“Winnipeg is well-known for its bizarre film-making and 38 Jansky Units is a beautiful example of that,” says Ferland when reached by phone. “I talked about my idea to redo it with my friend Dane Goulet, who used to work at Into the Music. He told me that besides the film, Jon had put out an album, too. I was like, ‘Huh? I need to hear this!’”
It turned out Into the Music had a used copy of Monolog, which Ferland was only too happy to purchase. After taking it home and giving it a whirl, he told himself there had to be a label somewhere that would be interested in re-releasing it.
On Oct. 17, 2014, Ferland fired off an email to Dark Entries Records that read, in part, “I should send you guys a digital copy of a tape by Jon Krocker. It’s called Monolog.
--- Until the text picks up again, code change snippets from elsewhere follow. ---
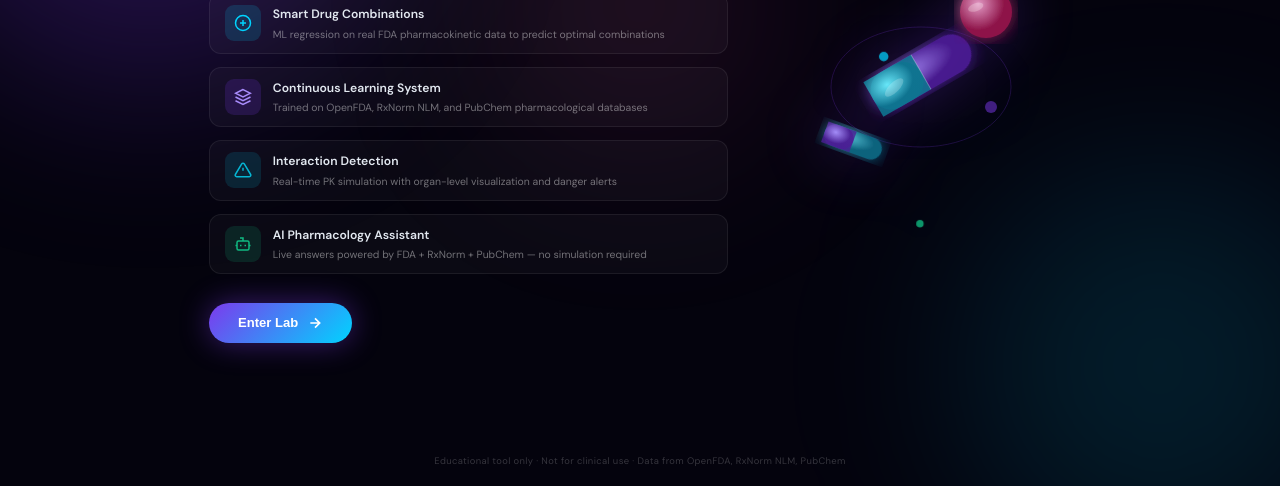
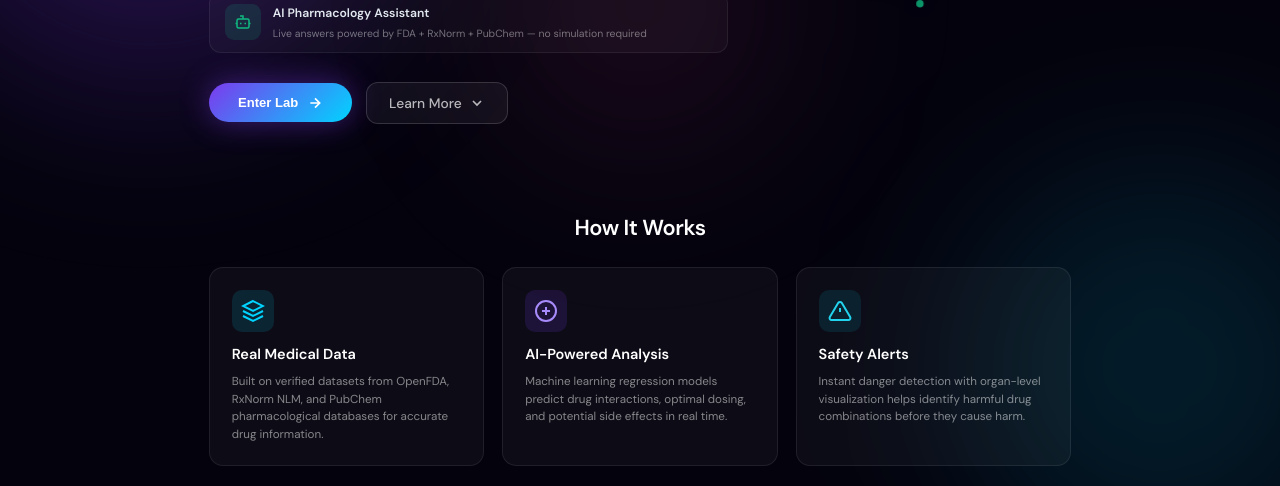
Before and after one commit to AK-Git508/BostonBuildersHackathon, a website: page index.html in a window 1280 px wide. Shown: the part 314-800 px from the top of the page. Drawn offline with nearby package versions, Linux system fonts and the light colour scheme; no server answers.

Commit message:
Added Learn more

```diff
--- a/index.html
+++ b/index.html
@@ -69,10 +69,16 @@
                     </div>
                 </div>
 
-                <button class="landing-cta" onclick="enterApp()">
-                    <span>Enter Lab</span>
-                    <svg width="16" height="16" viewBox="0 0 24 24" fill="none" stroke="currentColor" stroke-width="2.5"><path d="M5 12h14M12 5l7 7-7 7"/></svg>
-                </button>
+                <div class="landing-buttons">
+                    <button class="landing-cta" onclick="enterApp()">
+                        <span>Enter Lab</span>
+                        <svg width="16" height="16" viewBox="0 0 24 24" fill="none" stroke="currentColor" stroke-width="2.5"><path d="M5 12h14M12 5l7 7-7 7"/></svg>
+                    </button>
+                    <button class="landing-learn-more" onclick="document.getElementById('learnMoreSection').scrollIntoView({behavior:'smooth'})">
+                        <span>Learn More</span>
+                        <svg width="16" height="16" viewBox="0 0 24 24" fill="none" stroke="currentColor" stroke-width="2.5"><path d="M6 9l6 6 6-6"/></svg>
+                    </button>
+                </div>
             </div>
 
             <!-- Right: pill visualization -->
@@ -128,6 +134,40 @@
                     </svg>
                 </div>
             </div>
+        </div>
+
+        <!-- Learn More Section -->
+        <div id="learnMoreSection" class="landing-learn-section">
+            <h2 class="learn-section-title">How It Works</h2>
+            <div class="learn-cards">
+                <div class="learn-card">
+                    <div class="learn-card-icon learn-icon-blue">
+                        <svg width="24" height="24" viewBox="0 0 24 24" fill="none" stroke="currentColor" stroke-width="2"><path d="M12 2L2 7l10 5 10-5-10-5z"/><path d="M2 17l10 5 10-5"/><path d="M2 12l10 5 10-5"/></svg>
+                    </div>
+                    <h3>Real Medical Data</h3>
+                    <p>Built on verified datasets from OpenFDA, RxNorm NLM, and PubChem pharmacological databases for accurate drug information.</p>
+                </div>
+                <div class="learn-card">
+                    <div class="learn-card-icon learn-icon-purple">
+                        <svg width="24" height="24" viewBox="0 0 24 24" fill="none" stroke="currentColor" stroke-width="2"><circle cx="12" cy="12" r="10"/><path d="M8 12h8M12 8v8"/></svg>
+                    </div>
+                    <h3>AI-Powered Analysis</h3>
+                    <p>Machine learning regression models predict drug interactions, optimal dosing, and potential side effects in real time.</p>
+                </div>
+                <div class="learn-card">
+                    <div class="learn-card-icon learn-icon-cyan">
+                        <svg width="24" height="24" viewBox="0 0 24 24" fill="none" stroke="currentColor" stroke-width="2"><path d="M10.29 3.86 1.82 18a2 2 0 0 0 1.71 3h16.94a2 2 0 0 0 1.71-3L13.71 3.86a2 2 0 0 0-3.42 0z"/><line x1="12" y1="9" x2="12" y2="13"/><line x1="12" y1="17" x2="12.01" y2="17"/></svg>
+                    </div>
+                    <h3>Safety Alerts</h3>
+                    <p>Instant danger detection with organ-level visualization helps identify harmful drug combinations before they cause harm.</p>
+                </div>
+            </div>
+        </div>
+
+        <!-- Made By Section -->
+        <div class="landing-team-section">
+            <p class="landing-team-label">Made by</p>
+            <p class="landing-team-names">Aariz Khan, Rishab Paili, Srihan Anand, and Nitin Suresh</p>
         </div>
 
         <p class="landing-footer">Educational tool only · Not for clinical use · Data from OpenFDA, RxNorm NLM, PubChem</p>
--- a/style.css
+++ b/style.css
@@ -13,7 +13,7 @@
     flex-direction: column;
     align-items: center;
     justify-content: center;
-    overflow: hidden;
+    overflow-y: auto;
     transition: opacity 0.6s ease, transform 0.6s ease;
 }
 .landing-screen.landing-exit {
@@ -141,9 +141,121 @@
 }
 .landing-dot-pulse { animation: landingDotPulse 2.5s ease-in-out infinite; }
 
+/* Landing buttons row */
+.landing-buttons {
+    display: flex;
+    gap: 1rem;
+    align-items: center;
+    margin-top: 1.5rem;
+}
+.landing-learn-more {
+    display: inline-flex;
+    align-items: center;
+    gap: 0.5rem;
+    padding: 0.75rem 1.5rem;
+    border-radius: 12px;
+    border: 1px solid rgba(255,255,255,0.15);
+    background: rgba(255,255,255,0.05);
+    color: rgba(255,255,255,0.7);
+    font-family: 'DM Sans', sans-serif;
+    font-size: 0.95rem;
+    font-weight: 500;
+    cursor: pointer;
+    transition: all 0.25s ease;
+}
+.landing-learn-more:hover {
+    border-color: rgba(124,58,237,0.5);
+    color: #fff;
+    background: rgba(124,58,237,0.1);
+}
+
+/* Learn More Section */
+.landing-learn-section {
+    width: 100%;
+    max-width: 920px;
+    padding: 2rem 2rem 0;
+    position: relative;
+    z-index: 1;
+    margin-top: 2rem;
+}
+.learn-section-title {
+    text-align: center;
+    font-size: 1.5rem;
+    font-weight: 600;
+    color: #fff;
+    margin-bottom: 1.5rem;
+    letter-spacing: -0.02em;
+}
+.learn-cards {
+    display: grid;
+    grid-template-columns: repeat(3, 1fr);
+    gap: 1.25rem;
+}
+.learn-card {
+    background: rgba(255,255,255,0.04);
+    border: 1px solid rgba(255,255,255,0.08);
+    border-radius: 14px;
+    padding: 1.5rem;
+    transition: border-color 0.25s ease, background 0.25s ease;
+}
+.learn-card:hover {
+    border-color: rgba(124,58,237,0.3);
+    background: rgba(124,58,237,0.06);
+}
+.learn-card-icon {
+    width: 42px;
+    height: 42px;
+    border-radius: 10px;
+    display: flex;
+    align-items: center;
+    justify-content: center;
+    margin-bottom: 0.75rem;
+}
+.learn-icon-blue { background: rgba(0,212,255,0.12); color: #00d4ff; }
+.learn-icon-purple { background: rgba(124,58,237,0.15); color: #a78bfa; }
+.learn-icon-cyan { background: rgba(6,182,212,0.12); color: #22d3ee; }
+.learn-card h3 {
+    font-size: 1rem;
+    font-weight: 600;
+    color: #fff;
+    margin: 0 0 0.5rem;
+}
+.learn-card p {
+    font-size: 0.8rem;
+    color: rgba(255,255,255,0.5);
+    line-height: 1.5;
+    margin: 0;
+}
+
+/* Made By / Team Section */
+.landing-team-section {
+    text-align: center;
+    margin-top: 2rem;
+    position: relative;
+    z-index: 1;
+}
+.landing-team-label {
+    font-size: 0.7rem;
+    text-transform: uppercase;
+    letter-spacing: 0.12em;
+    color: rgba(255,255,255,0.25);
+    margin: 0 0 0.4rem;
+}
+.landing-team-names {
+    font-size: 0.95rem;
+    font-weight: 500;
+    color: rgba(255,255,255,0.6);
+    margin: 0;
+    background: linear-gradient(90deg, #00d4ff, #a78bfa, #ec4899);
+    -webkit-background-clip: text;
+    -webkit-text-fill-color: transparent;
+    background-clip: text;
+}
+
 .landing-footer {
-    position: absolute;
-    bottom: 1.2rem;
+    position: relative;
+    margin-top: 1.5rem;
+    margin-bottom: 1.2rem;
     font-size: 0.65rem;
     color: rgba(255,255,255,0.2);
     letter-spacing: 0.04em;
```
It’s pretty hypnotic.”
A few weeks later, Dark Entries’ owner contacted Krocker directly, inquiring about master tapes, photos and liner notes; anything, pretty much, associated with his original, decades-old project.
One thing led to another and in September 2018, a package arrived in Krocker’s mailbox, the contents of which included five, shrink-wrapped copies of his “new” album, Monolog.
“I promptly fainted. I mean, what more can I tell you?” says Krocker, who didn’t own a turntable when the records arrived and actually spent a few minutes at a big-box store later that afternoon, debating whether he wanted to drop $200 on a record player or not. (“Jon!” shouts a reporter, leaning across the table. “This is your fricking debut album on vinyl! Who cares if you have to spend $200… $300… $1,000, for pity’s sake!”)
“That night, sitting back and hearing it again, I was just… amazed,” Krocker goes on, grinning from ear to ear.
“Sure, there were a couple cuts where I was a bit like, ugh, I can hear my mistakes. But overall? If I had to redo it again, I probably wouldn’t change much, if anything. Obviously I’m biased but if you’re asking for my critique it would be fabulous… so great.”
When pressed about his plans going forward — “Howzabout a Monolog album release party? Maybe a Q&A at the Park Theatre?” — Krocker admits putting needle-to-vinyl has definitely rekindled his interest in music.
“It’s funny because at this stage in my life, I’m actually able to afford the kind of gear I always wanted to own when I was in my 20s. So yeah, making more music is something I’d like to do, for sure,” he says, polishing off his last piece of pizza.
And although Krocker won’t see a cent from new sales of Monolog — all rights now belong to Cheon (for further information go to www.jonkrocker.bandcamp.com) — that’s beside the point, he says.
“For me the most amazing thing is that I have a record and it’s out there and people are listening to music I made almost 40 years ago.”
“For me the most amazing thing is that I have a record and it’s out there and people are listening to music I made almost 40 years ago,” he continues, adding his one regret is Gloe Cormie, his partner for 32 years and the person to whom the vinyl version of Monolog is dedicated, didn’t live long enough to see its release.
“She was a writer and poet in her own right and it absolutely tore me to pieces when she passed away in 2015. No doubt about it, she would have gotten a bigger kick out of this than anyone else.”
Dave Sanderson was born in Regina but please, don’t hold that against him.